** What the exercise asks **
Repeat all of the entries, please, keeping each line exact.

##### Raw data #####

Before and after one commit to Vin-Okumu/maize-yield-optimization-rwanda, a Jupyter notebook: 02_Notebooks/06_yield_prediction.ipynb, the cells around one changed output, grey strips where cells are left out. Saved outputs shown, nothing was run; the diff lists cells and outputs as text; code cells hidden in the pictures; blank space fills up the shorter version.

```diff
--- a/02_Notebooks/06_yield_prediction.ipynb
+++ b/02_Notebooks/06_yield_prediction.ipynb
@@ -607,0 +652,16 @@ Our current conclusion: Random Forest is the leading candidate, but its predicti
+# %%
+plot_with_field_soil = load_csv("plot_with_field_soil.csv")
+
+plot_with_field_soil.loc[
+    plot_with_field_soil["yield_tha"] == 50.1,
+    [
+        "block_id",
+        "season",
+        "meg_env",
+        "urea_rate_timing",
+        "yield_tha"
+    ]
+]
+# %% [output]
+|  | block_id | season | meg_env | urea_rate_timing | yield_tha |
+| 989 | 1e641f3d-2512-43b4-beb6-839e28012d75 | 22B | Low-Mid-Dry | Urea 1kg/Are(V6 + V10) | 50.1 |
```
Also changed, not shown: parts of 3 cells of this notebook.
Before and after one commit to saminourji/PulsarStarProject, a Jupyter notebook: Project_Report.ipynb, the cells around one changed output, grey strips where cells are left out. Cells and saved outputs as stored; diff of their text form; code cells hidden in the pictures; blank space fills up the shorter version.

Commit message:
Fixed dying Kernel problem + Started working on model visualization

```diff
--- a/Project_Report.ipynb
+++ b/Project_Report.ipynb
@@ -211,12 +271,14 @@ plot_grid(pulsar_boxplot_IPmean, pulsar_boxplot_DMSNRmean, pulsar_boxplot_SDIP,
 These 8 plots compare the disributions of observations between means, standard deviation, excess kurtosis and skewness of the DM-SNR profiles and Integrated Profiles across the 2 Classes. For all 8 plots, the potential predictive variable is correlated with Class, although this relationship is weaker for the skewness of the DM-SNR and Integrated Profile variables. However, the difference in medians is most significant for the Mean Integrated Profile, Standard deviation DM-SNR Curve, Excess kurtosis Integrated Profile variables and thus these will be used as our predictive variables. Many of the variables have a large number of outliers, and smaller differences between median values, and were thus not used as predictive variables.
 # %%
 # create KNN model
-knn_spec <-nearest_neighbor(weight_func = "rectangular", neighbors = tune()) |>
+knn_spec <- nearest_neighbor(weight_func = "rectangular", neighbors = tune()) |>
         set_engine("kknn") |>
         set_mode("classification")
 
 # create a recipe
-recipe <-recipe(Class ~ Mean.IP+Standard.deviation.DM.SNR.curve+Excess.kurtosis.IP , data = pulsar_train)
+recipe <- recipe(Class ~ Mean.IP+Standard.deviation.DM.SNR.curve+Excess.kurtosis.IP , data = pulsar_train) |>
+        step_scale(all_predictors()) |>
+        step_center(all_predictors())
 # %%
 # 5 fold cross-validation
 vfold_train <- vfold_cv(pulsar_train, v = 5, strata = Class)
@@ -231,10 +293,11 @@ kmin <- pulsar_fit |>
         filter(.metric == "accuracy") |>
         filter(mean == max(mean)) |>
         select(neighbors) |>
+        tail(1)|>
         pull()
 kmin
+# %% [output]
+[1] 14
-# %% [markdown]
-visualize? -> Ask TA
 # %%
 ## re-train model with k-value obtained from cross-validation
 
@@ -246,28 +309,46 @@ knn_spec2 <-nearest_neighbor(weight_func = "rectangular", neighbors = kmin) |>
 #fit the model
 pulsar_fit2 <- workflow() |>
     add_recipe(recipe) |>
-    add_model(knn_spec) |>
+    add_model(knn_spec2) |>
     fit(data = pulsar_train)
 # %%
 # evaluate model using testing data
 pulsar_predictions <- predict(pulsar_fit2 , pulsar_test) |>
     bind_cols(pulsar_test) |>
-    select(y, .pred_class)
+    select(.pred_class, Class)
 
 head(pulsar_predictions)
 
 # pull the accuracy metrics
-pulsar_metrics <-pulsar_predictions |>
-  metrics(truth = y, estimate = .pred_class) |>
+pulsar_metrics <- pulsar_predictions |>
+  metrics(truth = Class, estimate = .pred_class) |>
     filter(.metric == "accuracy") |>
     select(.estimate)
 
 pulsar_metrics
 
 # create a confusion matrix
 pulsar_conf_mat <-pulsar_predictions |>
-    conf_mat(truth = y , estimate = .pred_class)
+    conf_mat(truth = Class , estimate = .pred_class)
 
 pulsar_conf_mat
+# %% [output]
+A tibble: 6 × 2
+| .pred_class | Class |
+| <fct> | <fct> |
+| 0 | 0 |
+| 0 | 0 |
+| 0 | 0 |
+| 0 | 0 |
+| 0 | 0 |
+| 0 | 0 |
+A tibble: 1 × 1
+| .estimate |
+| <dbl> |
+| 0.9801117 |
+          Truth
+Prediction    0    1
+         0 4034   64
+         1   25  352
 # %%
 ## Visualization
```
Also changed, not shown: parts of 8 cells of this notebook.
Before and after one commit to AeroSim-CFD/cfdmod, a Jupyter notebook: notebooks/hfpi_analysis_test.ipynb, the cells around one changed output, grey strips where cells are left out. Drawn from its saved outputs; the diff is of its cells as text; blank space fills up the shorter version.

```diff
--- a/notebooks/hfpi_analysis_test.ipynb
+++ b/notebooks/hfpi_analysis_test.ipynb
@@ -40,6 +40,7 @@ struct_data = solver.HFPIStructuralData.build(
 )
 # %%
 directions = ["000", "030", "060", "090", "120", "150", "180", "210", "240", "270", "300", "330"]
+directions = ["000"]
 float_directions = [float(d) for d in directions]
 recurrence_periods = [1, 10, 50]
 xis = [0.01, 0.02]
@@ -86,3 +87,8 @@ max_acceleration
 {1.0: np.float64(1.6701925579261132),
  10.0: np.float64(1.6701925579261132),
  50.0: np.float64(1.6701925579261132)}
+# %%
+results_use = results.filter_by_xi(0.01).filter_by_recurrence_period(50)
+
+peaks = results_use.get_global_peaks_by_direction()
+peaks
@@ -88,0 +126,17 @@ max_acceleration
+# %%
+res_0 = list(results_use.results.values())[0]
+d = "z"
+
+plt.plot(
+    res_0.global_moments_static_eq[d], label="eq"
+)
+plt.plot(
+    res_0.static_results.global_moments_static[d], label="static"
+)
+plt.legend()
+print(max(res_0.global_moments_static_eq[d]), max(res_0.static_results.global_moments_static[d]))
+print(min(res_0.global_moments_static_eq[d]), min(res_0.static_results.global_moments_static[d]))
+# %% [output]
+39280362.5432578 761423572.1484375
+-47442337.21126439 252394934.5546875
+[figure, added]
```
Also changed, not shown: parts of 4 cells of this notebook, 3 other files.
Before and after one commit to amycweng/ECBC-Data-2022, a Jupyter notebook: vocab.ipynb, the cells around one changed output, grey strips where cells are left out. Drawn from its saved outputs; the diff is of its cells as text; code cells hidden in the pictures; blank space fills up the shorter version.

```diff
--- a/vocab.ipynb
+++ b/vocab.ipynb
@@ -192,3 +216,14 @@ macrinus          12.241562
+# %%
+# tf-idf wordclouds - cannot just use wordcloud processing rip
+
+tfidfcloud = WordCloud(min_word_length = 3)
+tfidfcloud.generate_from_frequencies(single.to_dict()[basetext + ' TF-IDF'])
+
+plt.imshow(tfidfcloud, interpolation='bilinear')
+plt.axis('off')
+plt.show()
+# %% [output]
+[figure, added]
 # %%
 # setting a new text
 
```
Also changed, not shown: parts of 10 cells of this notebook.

#####

** Exercise output **
Before and after one commit to Vin-Okumu/maize-yield-optimization-rwanda, a Jupyter notebook: 02_Notebooks/06_yield_prediction.ipynb, the cells around one changed output, grey strips where cells are left out. Saved outputs shown, nothing was run; the diff lists cells and outputs as text; code cells hidden in the pictures; blank space fills up the shorter version.

```diff
--- a/02_Notebooks/06_yield_prediction.ipynb
+++ b/02_Notebooks/06_yield_prediction.ipynb
@@ -607,0 +652,16 @@ Our current conclusion: Random Forest is the leading candidate, but its predicti
+# %%
+plot_with_field_soil = load_csv("plot_with_field_soil.csv")
+
+plot_with_field_soil.loc[
+    plot_with_field_soil["yield_tha"] == 50.1,
+    [
+        "block_id",
+        "season",
+        "meg_env",
+        "urea_rate_timing",
+        "yield_tha"
+    ]
+]
+# %% [output]
+|  | block_id | season | meg_env | urea_rate_timing | yield_tha |
+| 989 | 1e641f3d-2512-43b4-beb6-839e28012d75 | 22B | Low-Mid-Dry | Urea 1kg/Are(V6 + V10) | 50.1 |
```
Also changed, not shown: parts of 3 cells of this notebook.
Before and after one commit to saminourji/PulsarStarProject, a Jupyter notebook: Project_Report.ipynb, the cells around one changed output, grey strips where cells are left out. Cells and saved outputs as stored; diff of their text form; code cells hidden in the pictures; blank space fills up the shorter version.

Commit message:
Fixed dying Kernel problem + Started working on model visualization

```diff
--- a/Project_Report.ipynb
+++ b/Project_Report.ipynb
@@ -211,12 +271,14 @@ plot_grid(pulsar_boxplot_IPmean, pulsar_boxplot_DMSNRmean, pulsar_boxplot_SDIP,
 These 8 plots compare the disributions of observations between means, standard deviation, excess kurtosis and skewness of the DM-SNR profiles and Integrated Profiles across the 2 Classes. For all 8 plots, the potential predictive variable is correlated with Class, although this relationship is weaker for the skewness of the DM-SNR and Integrated Profile variables. However, the difference in medians is most significant for the Mean Integrated Profile, Standard deviation DM-SNR Curve, Excess kurtosis Integrated Profile variables and thus these will be used as our predictive variables. Many of the variables have a large number of outliers, and smaller differences between median values, and were thus not used as predictive variables.
 # %%
 # create KNN model
-knn_spec <-nearest_neighbor(weight_func = "rectangular", neighbors = tune()) |>
+knn_spec <- nearest_neighbor(weight_func = "rectangular", neighbors = tune()) |>
         set_engine("kknn") |>
         set_mode("classification")
 
 # create a recipe
-recipe <-recipe(Class ~ Mean.IP+Standard.deviation.DM.SNR.curve+Excess.kurtosis.IP , data = pulsar_train)
+recipe <- recipe(Class ~ Mean.IP+Standard.deviation.DM.SNR.curve+Excess.kurtosis.IP , data = pulsar_train) |>
+        step_scale(all_predictors()) |>
+        step_center(all_predictors())
 # %%
 # 5 fold cross-validation
 vfold_train <- vfold_cv(pulsar_train, v = 5, strata = Class)
@@ -231,10 +293,11 @@ kmin <- pulsar_fit |>
         filter(.metric == "accuracy") |>
         filter(mean == max(mean)) |>
         select(neighbors) |>
+        tail(1)|>
         pull()
 kmin
+# %% [output]
+[1] 14
-# %% [markdown]
-visualize? -> Ask TA
 # %%
 ## re-train model with k-value obtained from cross-validation
 
@@ -246,28 +309,46 @@ knn_spec2 <-nearest_neighbor(weight_func = "rectangular", neighbors = kmin) |>
 #fit the model
 pulsar_fit2 <- workflow() |>
     add_recipe(recipe) |>
-    add_model(knn_spec) |>
+    add_model(knn_spec2) |>
     fit(data = pulsar_train)
 # %%
 # evaluate model using testing data
 pulsar_predictions <- predict(pulsar_fit2 , pulsar_test) |>
     bind_cols(pulsar_test) |>
-    select(y, .pred_class)
+    select(.pred_class, Class)
 
 head(pulsar_predictions)
 
 # pull the accuracy metrics
-pulsar_metrics <-pulsar_predictions |>
-  metrics(truth = y, estimate = .pred_class) |>
+pulsar_metrics <- pulsar_predictions |>
+  metrics(truth = Class, estimate = .pred_class) |>
     filter(.metric == "accuracy") |>
     select(.estimate)
 
 pulsar_metrics
 
 # create a confusion matrix
 pulsar_conf_mat <-pulsar_predictions |>
-    conf_mat(truth = y , estimate = .pred_class)
+    conf_mat(truth = Class , estimate = .pred_class)
 
 pulsar_conf_mat
+# %% [output]
+A tibble: 6 × 2
+| .pred_class | Class |
+| <fct> | <fct> |
+| 0 | 0 |
+| 0 | 0 |
+| 0 | 0 |
+| 0 | 0 |
+| 0 | 0 |
+| 0 | 0 |
+A tibble: 1 × 1
+| .estimate |
+| <dbl> |
+| 0.9801117 |
+          Truth
+Prediction    0    1
+         0 4034   64
+         1   25  352
 # %%
 ## Visualization
```
Also changed, not shown: parts of 8 cells of this notebook.
Before and after one commit to AeroSim-CFD/cfdmod, a Jupyter notebook: notebooks/hfpi_analysis_test.ipynb, the cells around one changed output, grey strips where cells are left out. Drawn from its saved outputs; the diff is of its cells as text; blank space fills up the shorter version.

```diff
--- a/notebooks/hfpi_analysis_test.ipynb
+++ b/notebooks/hfpi_analysis_test.ipynb
@@ -40,6 +40,7 @@ struct_data = solver.HFPIStructuralData.build(
 )
 # %%
 directions = ["000", "030", "060", "090", "120", "150", "180", "210", "240", "270", "300", "330"]
+directions = ["000"]
 float_directions = [float(d) for d in directions]
 recurrence_periods = [1, 10, 50]
 xis = [0.01, 0.02]
@@ -86,3 +87,8 @@ max_acceleration
 {1.0: np.float64(1.6701925579261132),
  10.0: np.float64(1.6701925579261132),
  50.0: np.float64(1.6701925579261132)}
+# %%
+results_use = results.filter_by_xi(0.01).filter_by_recurrence_period(50)
+
+peaks = results_use.get_global_peaks_by_direction()
+peaks
@@ -88,0 +126,17 @@ max_acceleration
+# %%
+res_0 = list(results_use.results.values())[0]
+d = "z"
+
+plt.plot(
+    res_0.global_moments_static_eq[d], label="eq"
+)
+plt.plot(
+    res_0.static_results.global_moments_static[d], label="static"
+)
+plt.legend()
+print(max(res_0.global_moments_static_eq[d]), max(res_0.static_results.global_moments_static[d]))
+print(min(res_0.global_moments_static_eq[d]), min(res_0.static_results.global_moments_static[d]))
+# %% [output]
+39280362.5432578 761423572.1484375
+-47442337.21126439 252394934.5546875
+[figure, added]
```
Also changed, not shown: parts of 4 cells of this notebook, 3 other files.
Before and after one commit to amycweng/ECBC-Data-2022, a Jupyter notebook: vocab.ipynb, the cells around one changed output, grey strips where cells are left out. Drawn from its saved outputs; the diff is of its cells as text; code cells hidden in the pictures; blank space fills up the shorter version.

```diff
--- a/vocab.ipynb
+++ b/vocab.ipynb
@@ -192,3 +216,14 @@ macrinus          12.241562
+# %%
+# tf-idf wordclouds - cannot just use wordcloud processing rip
+
+tfidfcloud = WordCloud(min_word_length = 3)
+tfidfcloud.generate_from_frequencies(single.to_dict()[basetext + ' TF-IDF'])
+
+plt.imshow(tfidfcloud, interpolation='bilinear')
+plt.axis('off')
+plt.show()
+# %% [output]
+[figure, added]
 # %%
 # setting a new text
 
```
Also changed, not shown: parts of 10 cells of this notebook.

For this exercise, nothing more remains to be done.